By Kevin J. Kelly
Special to The PREVIEW
People with post-traumatic stress disorder (PTSD) often want to avoid talking about their memories and experiences, yet this is the very thing that will help them get better.
What is important is to talk with someone who has been trained in what are called “evidence-based” treatments. Evidence-based means that there have been scientific studies which show that certain treatments work better than others.
According to the National Center for PTSD, the most effective treatment for PTSD is cognitive behavioral therapy, or CBT. There are two types of CBT that have been shown to be most effective: One is called cognitive processing therapy (CPT) and the other is prolonged exposure (PE) therapy. There is a similar kind of therapy called eye movement desensitization and reprocessing (EMDR). Medications have also been shown to be effective and work best in combination with one of the evidence-based therapies.
In cognitive therapy, a form of CBT, your therapist helps you to understand and change how you think about your trauma and its aftermath. The goal is to understand the meaning that you give to your experience and explore alternative, more accurate, less damaging beliefs. This in turn changes how you feel.
It is common for people to feel guilty and responsible for the traumatic event and you may find that you can be liberated from the guilt by developing a more complete and realistic explanation of what happened. Fifty-three out of every 100 people who receive CBT will no longer have PTSD.
People with PTSD understandably avoid thinking about their trauma, which can create tension and prevent them from healing.
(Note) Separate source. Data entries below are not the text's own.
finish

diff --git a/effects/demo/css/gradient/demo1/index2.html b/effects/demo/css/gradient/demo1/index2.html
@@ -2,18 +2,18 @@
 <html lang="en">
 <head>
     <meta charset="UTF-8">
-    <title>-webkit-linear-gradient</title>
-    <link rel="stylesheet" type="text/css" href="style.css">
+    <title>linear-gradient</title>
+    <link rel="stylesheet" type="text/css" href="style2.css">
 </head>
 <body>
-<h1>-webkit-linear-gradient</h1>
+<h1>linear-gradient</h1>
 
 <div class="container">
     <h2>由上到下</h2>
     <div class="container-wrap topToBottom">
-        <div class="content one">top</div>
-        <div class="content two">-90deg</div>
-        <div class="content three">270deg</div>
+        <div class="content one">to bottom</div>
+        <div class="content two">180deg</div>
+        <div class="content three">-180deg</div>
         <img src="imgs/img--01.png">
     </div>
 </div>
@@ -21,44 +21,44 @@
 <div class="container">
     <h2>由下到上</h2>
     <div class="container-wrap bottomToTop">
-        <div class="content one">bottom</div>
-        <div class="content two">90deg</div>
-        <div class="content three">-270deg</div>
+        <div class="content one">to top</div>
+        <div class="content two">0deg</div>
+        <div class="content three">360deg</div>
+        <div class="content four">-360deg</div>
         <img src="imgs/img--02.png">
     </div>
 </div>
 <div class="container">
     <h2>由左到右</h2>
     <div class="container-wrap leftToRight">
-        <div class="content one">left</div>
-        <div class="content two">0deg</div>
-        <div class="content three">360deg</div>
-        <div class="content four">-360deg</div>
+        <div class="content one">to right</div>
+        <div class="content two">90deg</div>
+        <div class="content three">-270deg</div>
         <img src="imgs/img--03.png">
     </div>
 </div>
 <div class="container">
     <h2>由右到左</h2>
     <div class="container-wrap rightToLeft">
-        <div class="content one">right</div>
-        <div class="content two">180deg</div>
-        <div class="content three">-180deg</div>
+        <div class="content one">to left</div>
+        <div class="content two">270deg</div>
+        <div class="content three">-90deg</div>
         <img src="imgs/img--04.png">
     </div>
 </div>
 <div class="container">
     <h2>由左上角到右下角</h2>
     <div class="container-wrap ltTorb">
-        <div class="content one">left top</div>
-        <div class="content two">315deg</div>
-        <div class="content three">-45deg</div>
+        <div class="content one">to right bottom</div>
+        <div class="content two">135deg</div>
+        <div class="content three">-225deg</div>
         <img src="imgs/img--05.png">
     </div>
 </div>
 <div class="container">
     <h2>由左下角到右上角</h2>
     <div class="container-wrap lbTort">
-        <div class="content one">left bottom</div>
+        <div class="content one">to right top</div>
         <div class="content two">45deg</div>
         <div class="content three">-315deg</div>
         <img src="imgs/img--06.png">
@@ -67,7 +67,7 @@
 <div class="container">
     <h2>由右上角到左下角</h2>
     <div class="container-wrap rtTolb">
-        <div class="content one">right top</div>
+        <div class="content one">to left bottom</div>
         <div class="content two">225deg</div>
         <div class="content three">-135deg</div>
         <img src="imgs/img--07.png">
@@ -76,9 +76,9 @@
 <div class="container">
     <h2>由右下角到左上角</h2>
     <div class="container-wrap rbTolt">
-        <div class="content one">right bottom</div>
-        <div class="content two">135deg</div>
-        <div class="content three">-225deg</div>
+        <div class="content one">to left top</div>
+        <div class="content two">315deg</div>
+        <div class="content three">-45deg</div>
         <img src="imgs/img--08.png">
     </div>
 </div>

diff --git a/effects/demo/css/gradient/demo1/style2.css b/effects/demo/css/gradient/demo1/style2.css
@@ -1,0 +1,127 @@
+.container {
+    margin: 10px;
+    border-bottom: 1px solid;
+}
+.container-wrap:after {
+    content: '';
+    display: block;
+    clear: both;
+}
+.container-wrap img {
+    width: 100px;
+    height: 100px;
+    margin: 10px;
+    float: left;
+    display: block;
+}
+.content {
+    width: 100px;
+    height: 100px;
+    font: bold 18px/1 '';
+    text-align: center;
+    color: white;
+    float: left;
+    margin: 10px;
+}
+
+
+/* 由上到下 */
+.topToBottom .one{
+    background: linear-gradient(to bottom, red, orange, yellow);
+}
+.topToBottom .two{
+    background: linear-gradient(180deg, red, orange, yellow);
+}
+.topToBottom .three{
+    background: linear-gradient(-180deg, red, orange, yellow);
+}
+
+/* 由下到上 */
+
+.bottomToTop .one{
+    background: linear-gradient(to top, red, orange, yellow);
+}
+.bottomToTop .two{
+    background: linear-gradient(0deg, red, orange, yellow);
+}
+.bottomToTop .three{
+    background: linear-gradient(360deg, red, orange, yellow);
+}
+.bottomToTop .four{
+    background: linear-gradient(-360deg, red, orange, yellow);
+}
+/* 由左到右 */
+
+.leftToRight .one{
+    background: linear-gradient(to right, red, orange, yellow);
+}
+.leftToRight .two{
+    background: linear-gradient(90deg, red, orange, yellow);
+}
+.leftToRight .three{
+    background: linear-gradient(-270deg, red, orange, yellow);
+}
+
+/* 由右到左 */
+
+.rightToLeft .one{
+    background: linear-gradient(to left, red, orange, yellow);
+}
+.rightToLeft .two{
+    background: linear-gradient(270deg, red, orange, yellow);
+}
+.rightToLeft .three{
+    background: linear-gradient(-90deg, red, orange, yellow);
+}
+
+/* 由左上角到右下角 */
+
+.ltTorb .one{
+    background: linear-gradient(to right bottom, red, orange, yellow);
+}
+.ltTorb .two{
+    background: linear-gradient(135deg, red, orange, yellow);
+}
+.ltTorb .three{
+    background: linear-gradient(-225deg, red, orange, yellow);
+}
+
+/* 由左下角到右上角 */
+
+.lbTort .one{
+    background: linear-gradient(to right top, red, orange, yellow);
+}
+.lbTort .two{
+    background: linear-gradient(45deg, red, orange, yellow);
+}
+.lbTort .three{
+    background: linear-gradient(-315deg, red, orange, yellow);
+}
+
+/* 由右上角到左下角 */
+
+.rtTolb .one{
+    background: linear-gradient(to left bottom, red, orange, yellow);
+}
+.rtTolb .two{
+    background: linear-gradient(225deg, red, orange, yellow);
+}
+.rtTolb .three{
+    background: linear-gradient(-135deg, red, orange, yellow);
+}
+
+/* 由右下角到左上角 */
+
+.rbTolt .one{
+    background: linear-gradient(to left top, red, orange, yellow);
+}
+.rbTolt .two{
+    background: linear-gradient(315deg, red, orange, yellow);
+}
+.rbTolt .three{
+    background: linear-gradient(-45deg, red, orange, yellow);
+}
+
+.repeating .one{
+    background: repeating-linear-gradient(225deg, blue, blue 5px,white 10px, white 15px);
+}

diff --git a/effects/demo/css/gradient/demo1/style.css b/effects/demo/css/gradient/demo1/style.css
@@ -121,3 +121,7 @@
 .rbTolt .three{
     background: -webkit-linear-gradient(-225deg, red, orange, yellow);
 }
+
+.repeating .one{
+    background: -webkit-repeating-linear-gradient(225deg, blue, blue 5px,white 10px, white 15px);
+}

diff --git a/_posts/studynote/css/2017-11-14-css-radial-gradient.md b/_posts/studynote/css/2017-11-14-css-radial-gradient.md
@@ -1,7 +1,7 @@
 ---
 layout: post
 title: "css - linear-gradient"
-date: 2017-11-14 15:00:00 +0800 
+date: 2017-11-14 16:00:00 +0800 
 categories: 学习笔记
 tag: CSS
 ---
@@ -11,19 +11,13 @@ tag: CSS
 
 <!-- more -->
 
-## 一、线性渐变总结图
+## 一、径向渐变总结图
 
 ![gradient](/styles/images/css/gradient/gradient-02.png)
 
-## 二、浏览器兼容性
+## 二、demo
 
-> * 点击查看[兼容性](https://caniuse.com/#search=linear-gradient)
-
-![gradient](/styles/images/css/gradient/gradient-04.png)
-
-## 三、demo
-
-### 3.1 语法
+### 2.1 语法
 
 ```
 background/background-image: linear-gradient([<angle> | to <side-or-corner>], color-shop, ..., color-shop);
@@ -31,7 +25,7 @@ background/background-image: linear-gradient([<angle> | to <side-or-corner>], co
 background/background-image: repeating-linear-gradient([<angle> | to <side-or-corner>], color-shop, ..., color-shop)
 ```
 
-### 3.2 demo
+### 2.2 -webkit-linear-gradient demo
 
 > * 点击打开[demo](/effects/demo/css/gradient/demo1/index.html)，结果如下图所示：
Prolonged exposure (PE) therapy helps people to have less fear about their memories by gradually exposing themselves to thoughts or situations that have made them uncomfortable. This technique harnesses our ability to adapt to many situations over time. One example of this is the adaptation you made to being in a wartime environment that you couldn’t have imagined previously. PE therapy helps you to feel safe again. Fifty-three out of every 100 people who receive PE will no longer have PTSD.
EMDR helps people to react differently to memories of trauma. There is disagreement about whether eye movements are a necessary part of the treatment. In this treatment, you focus on an external motion or sound. Fifty-three out of every 100 people who receive EMDR will no longer have PTSD.
Medication can help restore the balance of naturally occurring chemicals in your brain. Forty-two out of every 100 people who receive medication will no longer have PTSD.
Group treatment is another form of treatment used for PTSD. This treatment can help people to see the similarities between their experiences and those of other people with PTSD. A sense of camaraderie similar to that which they experienced in the military can help them to feel a sense of belonging and social support that might otherwise be missing in their life. They learn to be more effective in their present life rather than focusing on a past that they can’t change.
CBT treatment for PTSD can last between three and six months and other treatment can last longer. If you have other mental health problems, treatment can last for several years or longer.
What is important to remember is that you are not alone, and professional treatment with evidence-based therapies can and does help many people to heal and go on to live productive and happy lives.
If you’d like to learn more about PTSD, its symptoms, treatment options and resources, go to ptsd.va.gov.
If you are a combat veteran, wonder if you might have PTSD symptoms and live in southwest Colorado, call Vets 4 Vets at 799-8387.